One of the theories relating to causes of sarcopenia, the characteristic loss of muscle mass and strength with age, is that it relates to dysfunction in the processing of amino acids such as leucine. There is evidence for leucine supplementation to help slow the progression of sarcopenia, for example. The research here adds more along these lines, though it seems the authors will have to run a redesigned study to see whether or not the cellular differences observed actually produce meaningful results over a longer period of time:
The loss of skeletal muscle mass and quality is common with aging. This loss highlights the development of sarcopenia, where diminished muscle mass and strength are major contributors engendering loss of independence and quality of life for older adults. Current research suggests that reductions in the ability to stimulate muscle protein synthesis and promote proliferation and differentiation of muscle satellite cells may be important contributors to the development of sarcopenia.
It is well known that exercise and the ingestion of essential amino acids (EAA), in particular the amino acid leucine, are important stimulators of muscle protein synthesis through activation of the mechanistic target of rapamycin complex 1 (mTORC1) signaling pathway. While an anabolic resistance to the independent effects of exercise and EAA or protein is prevalent with aging, combining the two stimuli shows promise in combating sarcopenia via the ability for this combination to maximally stimulate mTORC1 and upregulate the translation initiation machinery. Indeed, we have recently demonstrated that provision of leucine-enriched EAA mixture following a bout of high-intensity resistance exercise (RE) stimulates mTORC1 and prolongs myofibrillar protein synthesis for up to 24 hours post-RE in the very same cohort of older men we examined in this study whereas, in the absence of EAA this mTORC1 response is blunted in older adults.

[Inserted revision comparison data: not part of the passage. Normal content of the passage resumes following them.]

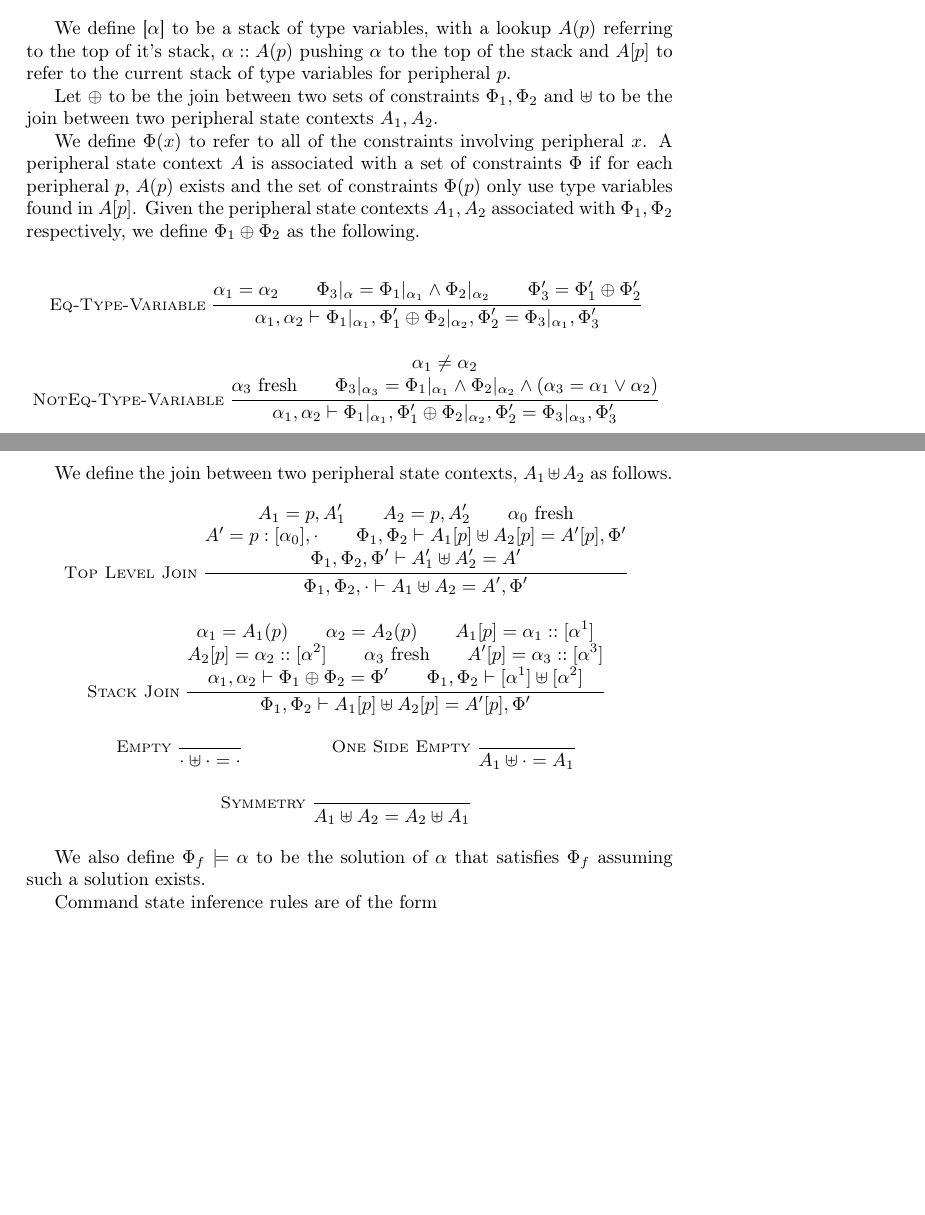
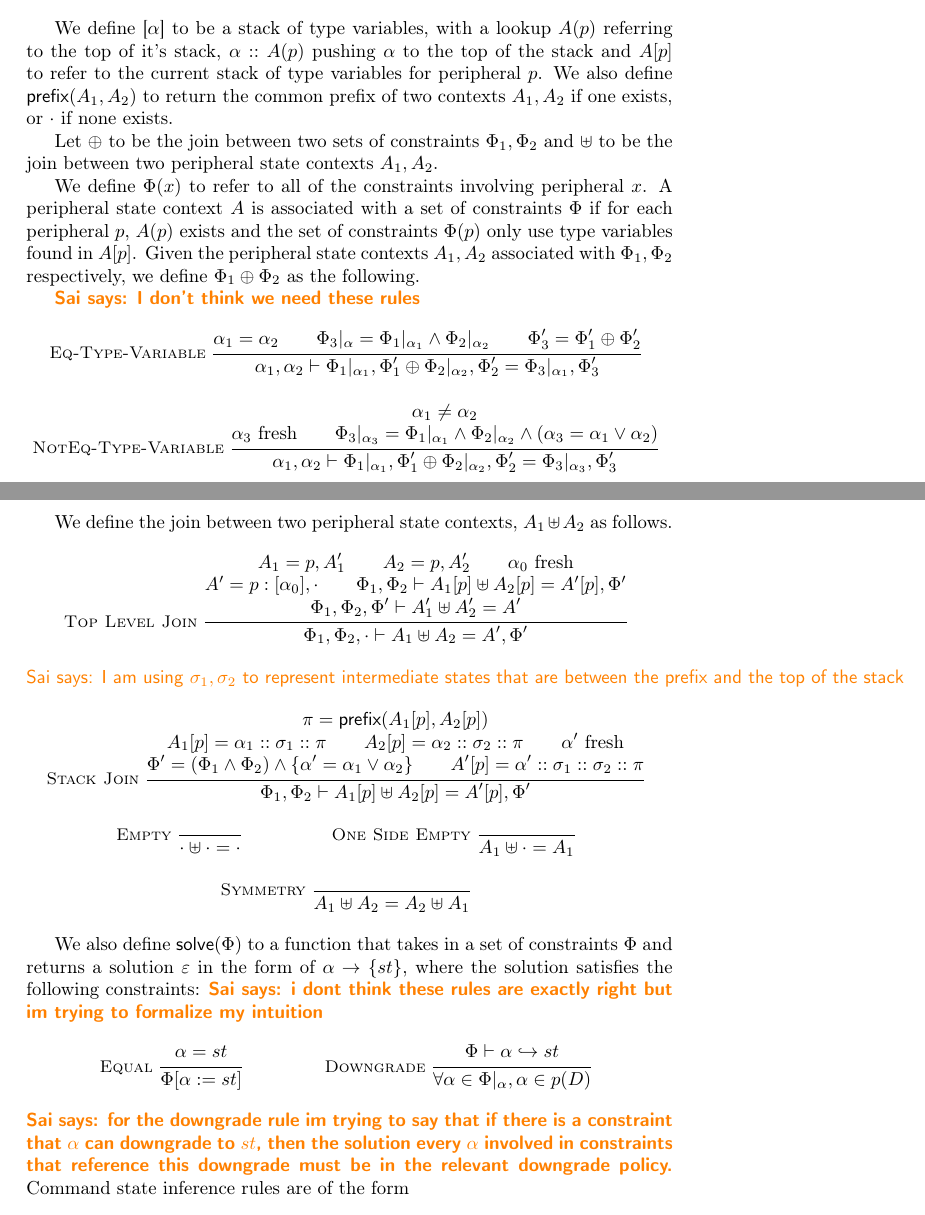
Before and after one commit to TheDeveloper101/Automatic-Energy-Analysis-Type-System, a LaTeX document (main.tex, which reads typing.tex): two parts of pages 2 and 3 of 7, joined at a grey line, cut so that both start at the same text, the shorter picture padded with empty space. Compiled offline with pdfLaTeX.

Commit message:
started trying to formalize the rules for a solution, and updated rules for context joins

```diff
--- a/typing.tex
+++ b/typing.tex
@@ -61,7 +61,7 @@ We have the following additional inference contexts:
 \end{array}
 \]
 
-We define [$\alpha$] to be a stack of type variables, with a lookup $A(p)$ referring to the top of it's stack, $\alpha :: A(p)$ pushing $\alpha$ to the top of the stack and $A[p]$ to refer to the current stack of type variables for peripheral $p$.
+We define [$\alpha$] to be a stack of type variables, with a lookup $A(p)$ referring to the top of it's stack, $\alpha :: A(p)$ pushing $\alpha$ to the top of the stack and $A[p]$ to refer to the current stack of type variables for peripheral $p$. We also define $\m{prefix}(A_1, A_2)$ to return the common prefix of two contexts $A_1, A_2$ if one exists, or $\cdot$ if none exists.
 
 Let $\oplus$ to be the join between two sets of constraints $\Phi_1, \Phi_2$ and $\uplus$ to be the join between two peripheral state contexts $A_1, A_2$.
 
@@ -69,7 +69,7 @@ We define $\Phi(x)$ to refer to all of the constraints involving peripheral $x$.
  A peripheral state context $A$ is associated with a set of constraints $\Phi$ if for each peripheral $p$, $A(p)$ exists and the set of constraints $\Phi(p)$ only use type variables found in $A[p]$.
 Given the peripheral state contexts $A_1, A_2$ associated with $\Phi_1, \Phi_2$ respectively, we define $\Phi_1 \oplus \Phi_2$ as the following.
 
-
+\sai{I don't think we need these rules}
 \begin{mathpar}
     \inferrule*[left=Eq-Type-Variable]{
      \alpha_1 = \alpha_2 \\ \Phi_3|_{\alpha} = \Phi_1|_{\alpha_1} \land \Phi_2|_{\alpha_2} \\ \Phi_3' = \Phi_1' \oplus \Phi_2'
@@ -97,12 +97,12 @@ A_1 = p, A_1' \\ A_2 = p, A_2' \\ \alpha_0 \text{ fresh} \\ A' = p : [\alpha_0],
 \Phi_1, \Phi_2, \cdot \vdash A_1 \uplus A_2 = A', \Phi'
 }
 
+\sai{I am using $\sigma_1, \sigma_2$ to represent intermediate states that are between the prefix and the top of the stack}
+
 \inferrule*[left=Stack Join]
-{
- \alpha_1 = A_1(p) \\ \alpha_2 = A_2(p) \\ A_1[p] = \alpha_1 :: [\alpha^1] \\ A_2[p] = \alpha_2 :: [\alpha^2] \\ \alpha_3 \text{ fresh} \\ A'[p] = \alpha_3 :: [\alpha^3] \\ \alpha_1, \alpha_2 \vdash \Phi_1 \oplus \Phi_2 = \Phi' \\ \Phi_1, \Phi_2 \vdash [\alpha^1] \uplus [\alpha^2]
+{ \pi = \m{prefix}(A_1[p], A_2[p]) \\ A_1[p] = \alpha_1 :: \sigma_1 :: \pi \\ A_2[p] = \alpha_2 :: \sigma_2 :: \pi \\ \alpha' \text{ fresh} \\ \Phi' = (\Phi_1 \land \Phi_2) \land \{ \alpha' = \alpha_1 \lor \alpha_2 \} \\ A'[p] = \alpha' :: \sigma_1 :: \sigma_2 :: \pi
 }
-{
-\Phi_1, \Phi_2 \vdash A_1[p] \uplus A_2[p] = A'[p], \Phi'
+{ \Phi_1, \Phi_2 \vdash A_1[p] \uplus A_2[p] = A'[p], \Phi'
 }
 
 \inferrule*[left=Empty]
@@ -120,8 +120,24 @@ A_1 = p, A_1' \\ A_2 = p, A_2' \\ \alpha_0 \text{ fresh} \\ A' = p : [\alpha_0],
 {A_1 \uplus A_2 = A_2 \uplus A_1}
 \end{mathpar}
 
-We also define $\Phi_f \models \alpha$ to be the solution of $\alpha$ that satisfies $\Phi_f$ assuming such a solution exists.
+We also define $\m{solve}(\Phi)$ to a function that takes in a set of constraints $\Phi$ and returns a solution $\varepsilon$ in the form of $\alpha \rightarrow \{st\}$, where the solution satisfies the following constraints: \sai{i dont think these rules are exactly right but im trying to formalize my intuition}
+\begin{mathpar}
+    \inferrule*[left=Equal]
+    {
+    \alpha = st
+    }{
+    \Phi[\alpha := st]
+    }
 
+    \inferrule*[left=Downgrade]
+    {
+    \Phi \vdash \alpha \hookrightarrow st
+    }{
+    \forall \alpha \in \Phi|_{\alpha}, \alpha \in p(D)
+    }
+
+\end{mathpar}
+    \sai{for the downgrade rule im trying to say that if there is a constraint that $\alpha$ can downgrade to $st$, then the solution every $\alpha$ involved in constraints that reference this downgrade must be in the relevant downgrade policy.}
 Command state inference rules are of the form $$
 \begin{aligned}
     \fbox{$\tctx, A, \Phi \vdash c \rightarrow A', \Phi'$}
```
Also changed, not shown: typing.tex (2 more changed lines).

A host of evidence has suggested increased satellite cell (SC) activation and content following RE in human skeletal muscle, yet we and others have demonstrated a blunting of or a delayed ability to activate and increase the SC pool in older men compared with a younger cohort. EAA and leucine provision has been shown to upregulate SC activity via mTORC1. Therefore, we hypothesized that EAA ingestion, which we have previously shown to potently activate mTORC1 following an acute bout of leg resistance exercise, would enhance skeletal muscle satellite cell proliferative capacity and content in older men. We demonstrate that older men do not appear to increase skeletal muscle satellite cell content at 24 hours following heavy, high volume resistance exercise in the absence of EAA ingestion. However, when 10g of EAA is ingested one hour postexercise we found that MHC I myofiber satellite cell content displays obvious trends to be greater than when older men are not given postexercise EAA. Although this pattern is visually evident in MHC II myofibers and when all myofibers are pooled, the current data set did not reach statistical significance.